It can be produced in a number of ways. One method includes electrolysis, with an electric current splitting water into oxygen and hydrogen.

If the electricity used in this process comes from a renewable source such as wind or solar then some call it “green” or “renewable” hydrogen. Today, the vast majority of hydrogen generation is based on fossil fuels.

In Aug. 2021, oil and gas giant BP said “the production of green hydrogen and green ammonia using renewable ‎energy” had become technically feasible at scale in Australia.

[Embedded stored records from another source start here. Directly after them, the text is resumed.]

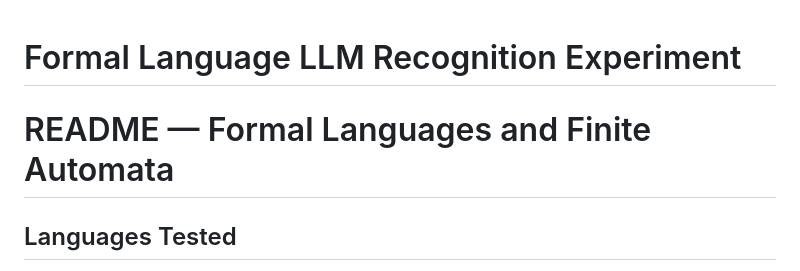
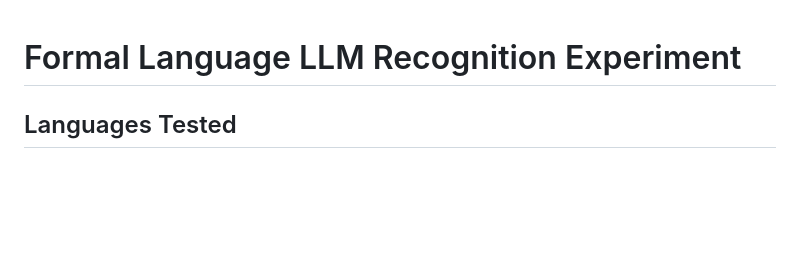
Before and after one commit to NikolaLichovski/LLMs-And-Formal-Languages, a Markdown page: README.md, the part around the change. Drawn GitHub-style; blank space fills up the shorter version.

```diff
--- a/README.md
+++ b/README.md
@@ -1,5 +1,4 @@
 # Formal Language LLM Recognition Experiment
-# README — Formal Languages and Finite Automata
 
 ## Languages Tested
 - L1: { w ∈ {a,b,c}* | #b(w) ≡ 0 (mod 3) }
```
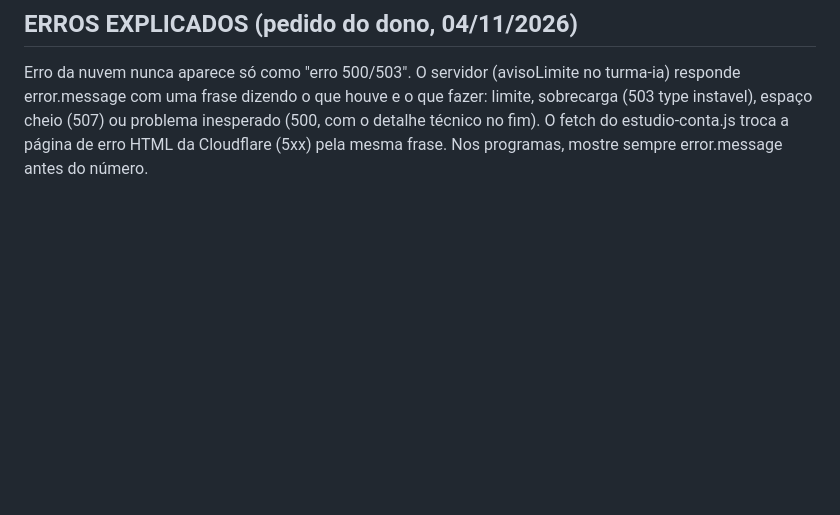
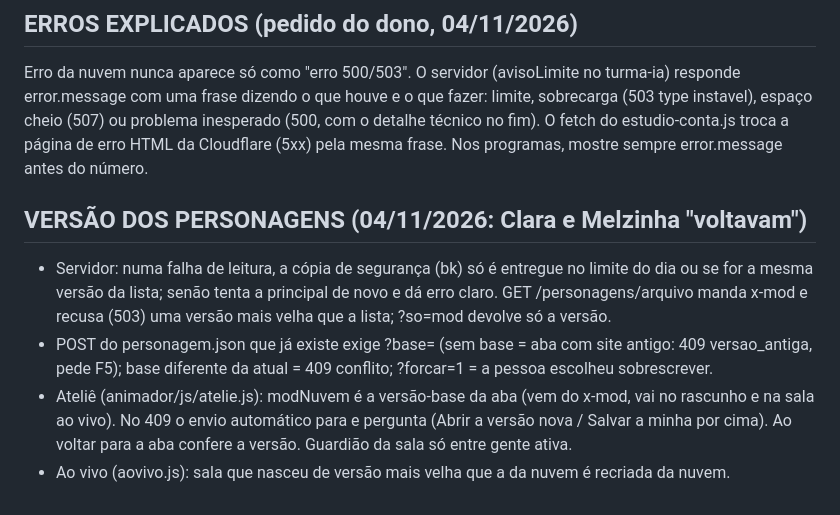
Before and after one commit to problemsbloxcreate-lab/problemsbloxcreate-lab.github.io, a Markdown page: CLAUDE.md, the part around the change. GitHub-like rendering; blank space fills up the shorter version.

Commit message:
CLAUDE.md: versão dos personagens
Co-Authored-By: Claude Opus 5.5 <noreply@anthropic.com>

```diff
--- a/CLAUDE.md
+++ b/CLAUDE.md
@@ -124,3 +124,9 @@
 
 ## ERROS EXPLICADOS (pedido do dono, 04/11/2026)
 Erro da nuvem nunca aparece só como "erro 500/503". O servidor (avisoLimite no turma-ia) responde error.message com uma frase dizendo o que houve e o que fazer: limite, sobrecarga (503 type instavel), espaço cheio (507) ou problema inesperado (500, com o detalhe técnico no fim). O fetch do estudio-conta.js troca a página de erro HTML da Cloudflare (5xx) pela mesma frase. Nos programas, mostre sempre error.message antes do número.
+
+## VERSÃO DOS PERSONAGENS (04/11/2026: Clara e Melzinha "voltavam")
+- Servidor: numa falha de leitura, a cópia de segurança (bk) só é entregue no limite do dia ou se for a mesma versão da lista; senão tenta a principal de novo e dá erro claro. GET /personagens/arquivo manda x-mod e recusa (503) uma versão mais velha que a lista; ?so=mod devolve só a versão.
+- POST do personagem.json que já existe exige ?base=<mod> (sem base = aba com site antigo: 409 versao_antiga, pede F5); base diferente da atual = 409 conflito; ?forcar=1 = a pessoa escolheu sobrescrever.
+- Ateliê (animador/js/atelie.js): modNuvem é a versão-base da aba (vem do x-mod, vai no rascunho e na sala ao vivo). No 409 o envio automático para e pergunta (Abrir a versão nova / Salvar a minha por cima). Ao voltar para a aba confere a versão. Guardião da sala só entre gente ativa.
+- Ao vivo (aovivo.js): sala que nasceu de versão mais velha que a da nuvem é recriada da nuvem.
```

The energy supermajor’s conclusion was based on the findings of a feasibility study announced in May 2020 and backed by the Australian Renewable Energy Agency, solar developer Lightsource bp and professional services firm GHD Advisory.

For its part, FFI said on Monday that industrial-scale green hydrogen had been “constrained by the lack of renewable supply to power the process of extracting hydrogen from water through electrification.”

Commenting on the proposals, FFI’s CEO Mark Hutchinson said the natural resources of Australia — including solar, wind and landmass — were “unrivalled in terms of their potential for the production of green energy” and “green hydrogen in particular.”  

“For the first time, the North Queensland Super Hub will provide the quantity of renewable energy we need to support large-scale green hydrogen production right here in Queensland,” he went on to add.

Ambition, but work to be done

The news out of Australia comes as other large economies look to develop plans for green hydrogen.

The European Commission, for example, has said it wants 40 GW of renewable hydrogen electrolyzers to be installed in the EU by 2030.

Last week, during a roundtable discussion at the COP27 climate conference in Egypt, German Chancellor Olaf Scholz described green hydrogen as “one of the most important technologies for a climate neutral world.”

“Green hydrogen is the key to decarbonizing our economies, especially for hard to electrify sectors such as steel production, the chemical industry, heavy shipping and aviation,” Scholz added, before going on to acknowledge that a significant amount of work was needed for the sector to mature.

“Of course, green hydrogen is still an infant industry, its production is currently too cost intensive compared to fossil fuels,” he said. “There’s also a ‘chicken and egg’ dilemma of supply and demand where market actors block each other, waiting for the other to move.”

Also appearing on the panel was Christian Bruch, CEO of Siemens Energy. “Hydrogen will be indispensable for the decarbonization of … industry,” he said.

“The question is, for us now, how do we get there in a world which is still driven, in terms of business, by hydrocarbons,” he added. “So it requires an extra effort to make green hydrogen projects … work.”